  • Landlords in Brooklyn, Manhattan and Queens were forced into making concessions to attract renters, who cite affordability as a major impediment to signing a lease.
  • Brooklyn rents remained strong for smaller apartments and weak for larger ones.
  • Manhattan sees continued rental growth, according to Douglas Elliman analysts, although the rental rate has slowed since the end of summer.
  • Median rental price in Manhattan increased 3.1% to $3,350 from the same period a year ago, rising for the 22nd consecutive month.

Douglas Elliman analysts report mixed news for Brooklyn landlords and rental agents and underwhelming news for the same in Queens as we head into the end of the first month of 2016. The real estate analysis firm reports the same is true for Manhattan in its latest report on Brooklyn, Queens and Manhattan rental prices.

In all three locations, landlords were forced into making concessions to attract renters, who cite affordability as a major impediment to signing a lease. The situation was the worst in Queens, where rental rates declined the last two months of 2015; hardest hit was the borough’s northwest section. Rental price trends in northwest Queens remained volatile as all rental price indicators fell short of last year’s marks. Median rental price declined 10.1 percent to $2,551 from the same period a year ago.

As is the case in most of the region, Douglas Elliman reports that rents for smaller apartments outperformed larger apartments, which is usually the case when affordability is a factor.
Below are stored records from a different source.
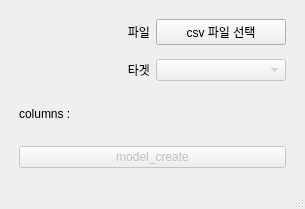
100dlswjd/create_model, file tensor_test/ui/main_form.ui: the form before one commit.
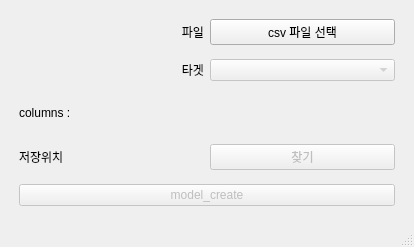
The form after the commit.

Commit message: 모델 저장 위치 설정 하는 ui 추가

```diff
--- a/tensor_test/ui/main_form.ui
+++ b/tensor_test/ui/main_form.ui
@@ -6,8 +6,8 @@
    <rect>
     <x>0</x>
     <y>0</y>
-    <width>305</width>
-    <height>209</height>
+    <width>414</width>
+    <height>247</height>
    </rect>
   </property>
   <property name="windowTitle">
@@ -125,6 +125,39 @@
         </item>
        </layout>
       </item>
+      <item>
+       <layout class="QHBoxLayout" name="horizontalLayout_6">
+        <property name="leftMargin">
+         <number>4</number>
+        </property>
+        <property name="topMargin">
+         <number>4</number>
+        </property>
+        <property name="rightMargin">
+         <number>4</number>
+        </property>
+        <property name="bottomMargin">
+         <number>4</number>
+        </property>
+        <item>
+         <widget class="QLabel" name="label_save_path">
+          <property name="text">
+           <string>저장위치</string>
+          </property>
+         </widget>
+        </item>
+        <item>
+         <widget class="QPushButton" name="pushButton_save_path">
+          <property name="enabled">
+           <bool>false</bool>
+          </property>
+          <property name="text">
+           <string>찾기</string>
+          </property>
+         </widget>
+        </item>
+       </layout>
+      </item>
       <item>
        <layout class="QHBoxLayout" name="horizontalLayout_3">
         <property name="leftMargin">
```
Left out of the diff: 2 changed lines with no effect on the pictures. The commit also changes 1 other file.
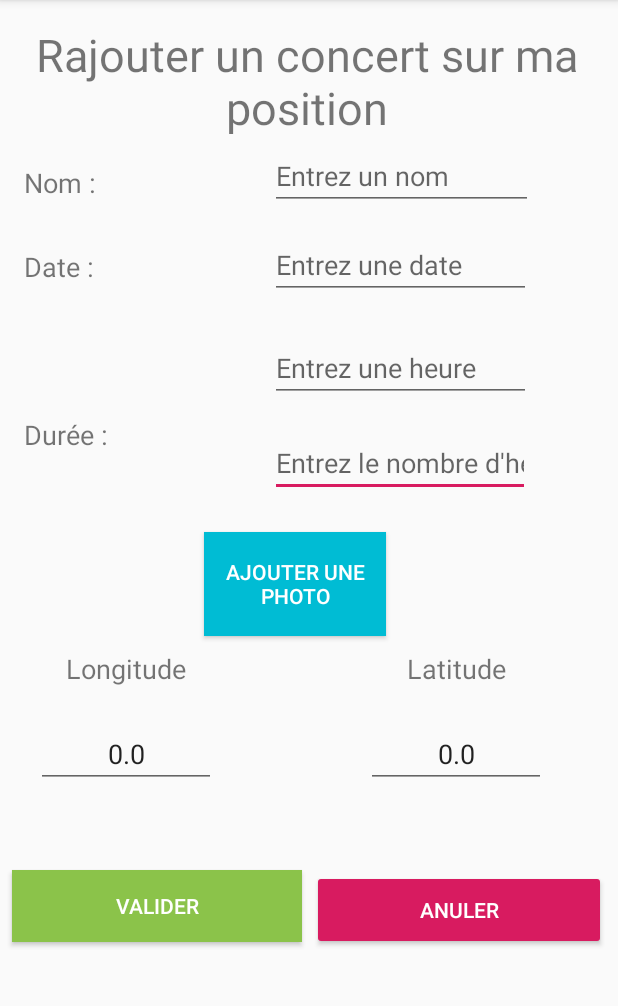
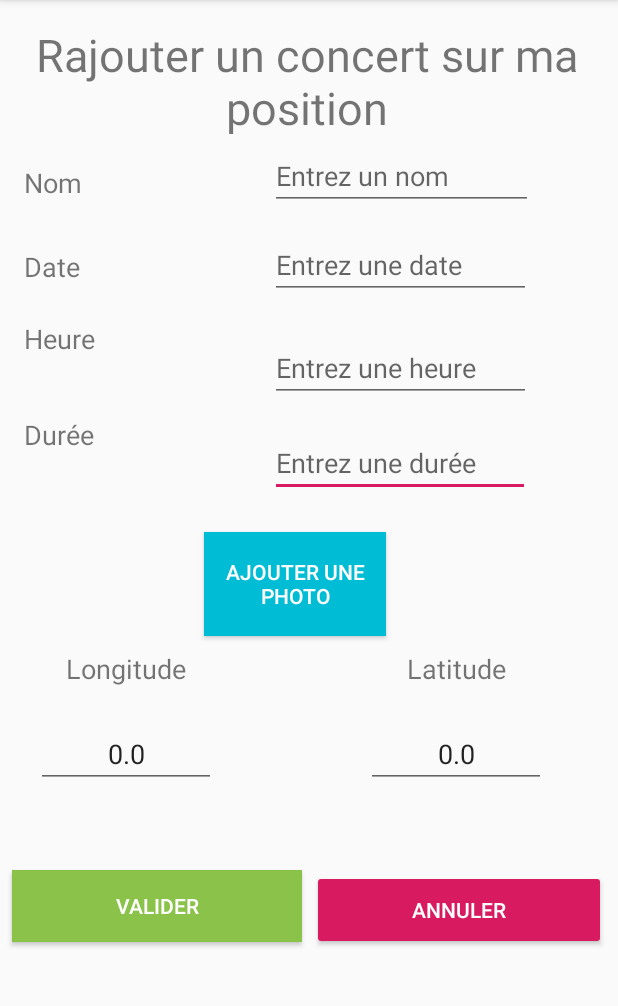
Before and after one commit to Fred97419/Fred_M1_Projet_Appli_Metal_Android, an Android app: the AddConcertActivity screen opened directly, with no data from a screen before it, on a phone screen of 412 x 824 dp, the part 84-1090 px from its top. Run offline under Robolectric (Android 15) with nearby library versions, the phone set to English and light mode, and no system bars.

```diff
--- a/app/src/main/res/layout/activity_add_concert.xml
+++ b/app/src/main/res/layout/activity_add_concert.xml
@@ -13,6 +13,7 @@
         android:layout_marginStart="16dp"
         android:layout_marginLeft="16dp"
         android:layout_marginTop="24dp"
+        android:text="@string/heure"
         android:textSize="18sp"
         app:layout_constraintStart_toStartOf="parent"
         app:layout_constraintTop_toBottomOf="@+id/textView3"
@@ -25,7 +26,7 @@
         android:layout_marginStart="180dp"
         android:layout_marginLeft="180dp"
         android:layout_marginTop="288dp"
-        android:hint="Entrez le nombre d'heures"
+        android:hint="@string/duree_hint"
         android:inputType="number"
         app:layout_constraintStart_toStartOf="parent"
         app:layout_constraintTop_toTopOf="parent" />
@@ -37,7 +38,7 @@
         android:layout_marginStart="16dp"
         android:layout_marginLeft="16dp"
         android:layout_marginTop="88dp"
-        android:text="Durée : "
+        android:text="@string/duree"
         android:textSize="18sp"
         app:layout_constraintStart_toStartOf="parent"
         app:layout_constraintTop_toBottomOf="@+id/textView3"
@@ -50,7 +51,7 @@
         android:layout_marginStart="180dp"
         android:layout_marginLeft="180dp"
         android:layout_marginTop="100dp"
-        android:hint="Entrez un nom"
+        android:hint="@string/name_hint"
         android:inputType="text"
         app:layout_constraintStart_toStartOf="parent"
         app:layout_constraintTop_toTopOf="parent" />
@@ -63,7 +64,7 @@
         android:layout_marginLeft="244dp"
         android:layout_marginTop="484dp"
         android:gravity="center"
-        android:hint="Longitude"
+        android:hint="@string/lat"
         android:inputType="datetime|numberDecimal"
         app:layout_constraintStart_toStartOf="parent"
         app:layout_constraintTop_toTopOf="parent" />
@@ -76,7 +77,7 @@
         android:layout_marginLeft="24dp"
         android:layout_marginTop="484dp"
         android:gravity="center"
-        android:hint="Longitude"
+        android:hint="@string/lng"
         android:inputType="datetime|numberDecimal"
         app:layout_constraintStart_toStartOf="parent"
         app:layout_constraintTop_toTopOf="parent" />
@@ -88,7 +89,7 @@
         android:layout_marginLeft="24dp"
         android:layout_marginTop="244dp"
         android:gravity="center"
-        android:text="Longitude"
+        android:text="@string/lng"
         android:textSize="18sp"
         app:layout_constraintStart_toStartOf="parent"
         app:layout_constraintTop_toBottomOf="@+id/textView3" />
@@ -101,7 +102,7 @@
         android:layout_marginLeft="244dp"
         android:layout_marginTop="244dp"
         android:gravity="center"
-        android:text="Latitude"
+        android:text="@string/lat"
         android:textSize="18sp"
         app:layout_constraintStart_toStartOf="parent"
         app:layout_constraintTop_toBottomOf="@+id/textView3" />
@@ -114,7 +115,7 @@
         android:layout_marginLeft="4dp"
         android:layout_marginTop="16dp"
         android:gravity="center"
-        android:text="Rajouter un concert sur ma position"
+        android:text="@string/add_concert_titre"
         android:textSize="30sp"
         app:layout_constraintStart_toStartOf="parent"
         app:layout_constraintTop_toTopOf="parent" />
@@ -126,7 +127,7 @@
         android:layout_marginStart="16dp"
         android:layout_marginLeft="16dp"
         android:layout_marginTop="20dp"
-        android:text="Nom : "
+        android:text="@string/nom"
         android:textSize="18sp"
         app:layout_constraintStart_toStartOf="parent"
         app:layout_constraintTop_toBottomOf="@+id/textView"
@@ -139,7 +140,7 @@
         android:layout_marginStart="16dp"
         android:layout_marginLeft="16dp"
         android:layout_marginTop="32dp"
-        android:text="Date : "
+        android:text="@string/date"
         android:textSize="18sp"
         app:layout_constraintStart_toStartOf="parent"
         app:layout_constraintTop_toBottomOf="@+id/textView2"
@@ -152,7 +153,7 @@
         android:layout_marginStart="180dp"
         android:layout_marginLeft="180dp"
         android:layout_marginTop="156dp"
-        android:hint="Entrez une date"
+        android:hint="@string/date_hint"
         android:inputType="date"
         app:layout_constraintStart_toStartOf="parent"
         app:layout_constraintTop_toTopOf="parent" />
@@ -164,7 +165,7 @@
         android:layout_marginStart="180dp"
         android:layout_marginLeft="180dp"
         android:layout_marginTop="25dp"
-        android:hint="Entrez une heure"
+        android:hint="@string/heure_hint"
         android:inputType="time"
         app:layout_constraintStart_toStartOf="parent"
         app:layout_constraintTop_toBottomOf="@+id/edit_DATE" />
@@ -179,7 +180,7 @@
         android:layout_marginTop="23dp"
         android:background="#00BCD4"
         android:onClick="prendrePhoto"
-        android:text="Ajouter une photo"
+        android:text="@string/add_concert_photo"
         android:textColorHighlight="#00BCD4"
         android:textColorLink="#03A9F4"
         app:layout_constraintStart_toStartOf="parent"
@@ -194,10 +195,10 @@
         android:layout_marginLeft="8dp"
         android:layout_marginTop="156dp"
         android:background="#8BC34A"
-        android:text="VALIDER"
+        android:onClick="valider"
+        android:text="@string/valider"
         android:textColorHint="#00C05353"
         android:textColorLink="#8DEB0E"
-        android:onClick="valider"
         app:layout_constraintStart_toStartOf="parent"
         app:layout_constraintTop_toBottomOf="@+id/ajout_photo" />
 
@@ -209,8 +210,8 @@
         android:layout_marginStart="208dp"
         android:layout_marginLeft="208dp"
         android:layout_marginTop="156dp"
-        android:text="Anuler"
         android:onClick="annuler"
+        android:text="@string/annuler"
         android:textColorHint="#00C05353"
         android:textColorLink="#8DEB0E"
         app:layout_constraintStart_toStartOf="parent"
--- a/app/src/main/res/layout/activity_liste_concert.xml
+++ b/app/src/main/res/layout/activity_liste_concert.xml
@@ -25,7 +25,7 @@
         android:layout_marginLeft="2dp"
         android:layout_marginTop="5dp"
         android:gravity="center"
-        android:text="Liste des concerts"
+        android:text="@string/liste_concert_titre"
         android:textSize="36sp"
         app:layout_constraintStart_toStartOf="parent"
         app:layout_constraintTop_toTopOf="parent" />
--- a/app/src/main/res/layout/activity_main.xml
+++ b/app/src/main/res/layout/activity_main.xml
@@ -19,7 +19,7 @@
             android:layout_height="match_parent"
             android:layout_weight="1"
             android:onClick="rajoutConcert"
-            android:text="Rajouter un concert "
+            android:text="@string/main_ajouter_concert"
             app:layout_constraintEnd_toStartOf="@+id/button"
             app:layout_constraintTop_toTopOf="parent" />
 
@@ -28,8 +28,8 @@
             android:layout_width="127dp"
             android:layout_height="67dp"
             android:layout_weight="1"
-            android:text="LIstes des concerts"
             android:onClick="voirListeConcerts"
+            android:text="@string/liste_concert_titre"
             app:layout_constraintStart_toEndOf="@+id/rajout"
             app:layout_constraintTop_toTopOf="parent" />
     </androidx.constraintlayout.widget.ConstraintLayout>
--- a/app/src/main/res/values/strings.xml
+++ b/app/src/main/res/values/strings.xml
@@ -1,4 +1,33 @@
 <resources>
     <string name="app_name">ProjetAppliMetal</string>
     <string name="title_activity_maps">Map</string>
+
+    <!-- Attributs -->
+    <string name="nom">Nom</string>
+    <string name="date">Date</string>
+    <string name="heure">Heure</string>
+    <string name="duree">Durée</string>
+    <string name="lng">Longitude</string>
+    <string name="lat">Latitude</string>
+
+
+    <!-- ADD_CONCERT -->
+    <string name="add_concert_titre">Rajouter un concert sur ma position</string>
+    <string name="add_concert_photo">Ajouter une photo</string>
+    <string name="valider">Valider</string>
+    <string name="annuler">Annuler</string>
+
+    <string name="name_hint">Entrez un nom</string>
+    <string name="date_hint">Entrez une date</string>
+    <string name="heure_hint">Entrez une heure</string>
+    <string name="duree_hint">Entrez une durée</string>
+
+    <!-- LISTE_CONCERT -->
+    <string name="liste_concert_titre">Liste des concerts</string>
+
+
+    <!-- MAIN -->
+    <string name="main_ajouter_concert">Rajouter un concert</string>
+
+
 </resources>
```
Also changed, not shown: app/src/main/java/com/example/projetapplimetal/ConcertAdapter.java (+28 -5 lines), app/src/main/java/com/example/projetapplimetal/ListeConcertActivity.java (+7 -1 lines), app/src/main/java/com/example/projetapplimetal/MapsActivity.java (+26 -2 lines).
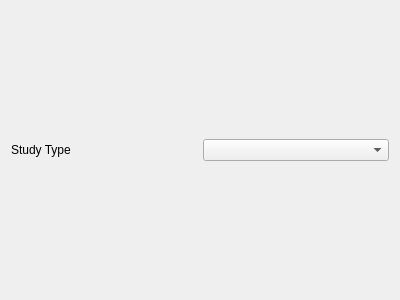
davesrocketshop/Rocket, file Ui/Resources/ui/DialogCFD.ui: the form before one commit.
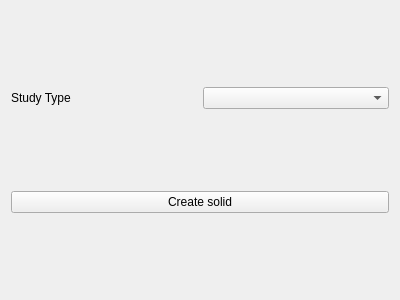
The form after the commit.

The edit to the form file:
```diff
--- a/Ui/Resources/ui/DialogCFD.ui
+++ b/Ui/Resources/ui/DialogCFD.ui
@@ -28,6 +28,20 @@
      </item>
     </layout>
    </item>
+   <item>
+    <layout class="QHBoxLayout" name="horizontalLayout_4">
+     <item>
+      <widget class="QPushButton" name="buttonMakeSolid">
+       <property name="toolTip">
+        <string>Create a solid from the selected rocket</string>
+       </property>
+       <property name="text">
+        <string>Create solid</string>
+       </property>
+      </widget>
+     </item>
+    </layout>
+   </item>
   </layout>
  </widget>
  <resources/>
```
Marketing time slowed as negotiability expanded, the report says. Douglas Elliman also reports that Brooklyn rents remained strong for smaller apartments and weak for larger ones, as overall rents did not rise for the second consecutive month.

As in Manhattan, the amount of concessions landlords offered rose as affordability remained an ongoing challenge for renters. Brooklyn median rental price did not rise for the second straight month after seven months of consecutive year-over-year gains and was unchanged at $2,899 from the same quarter one year ago.

Manhattan sees continued rental growth, according to Douglas Elliman analysts, although the rental rate has slowed since the end of summer. Despite a strong local economy, the report says that Manhattan landlords were forced into providing more concessions, just the same as Brooklyn landlords across the East River and Queens landlords a few miles north. Median rental price increased 3.1 percent to $3,350 from the same period a year ago, rising for the 22nd consecutive month.

Douglas Elliman findings might be read in the context of November and December being the slowest season for rentals. Landlords traditionally offer concessions for rentals that have stayed on the market for a period of time or units they want to unload.

Show Comments Hide Comments

Comments

Sign up for Inman’s Morning Headlines
What you need to know to start your day with all the latest industry developments
Success!
Thank you for subscribing to Morning Headlines.
Back to top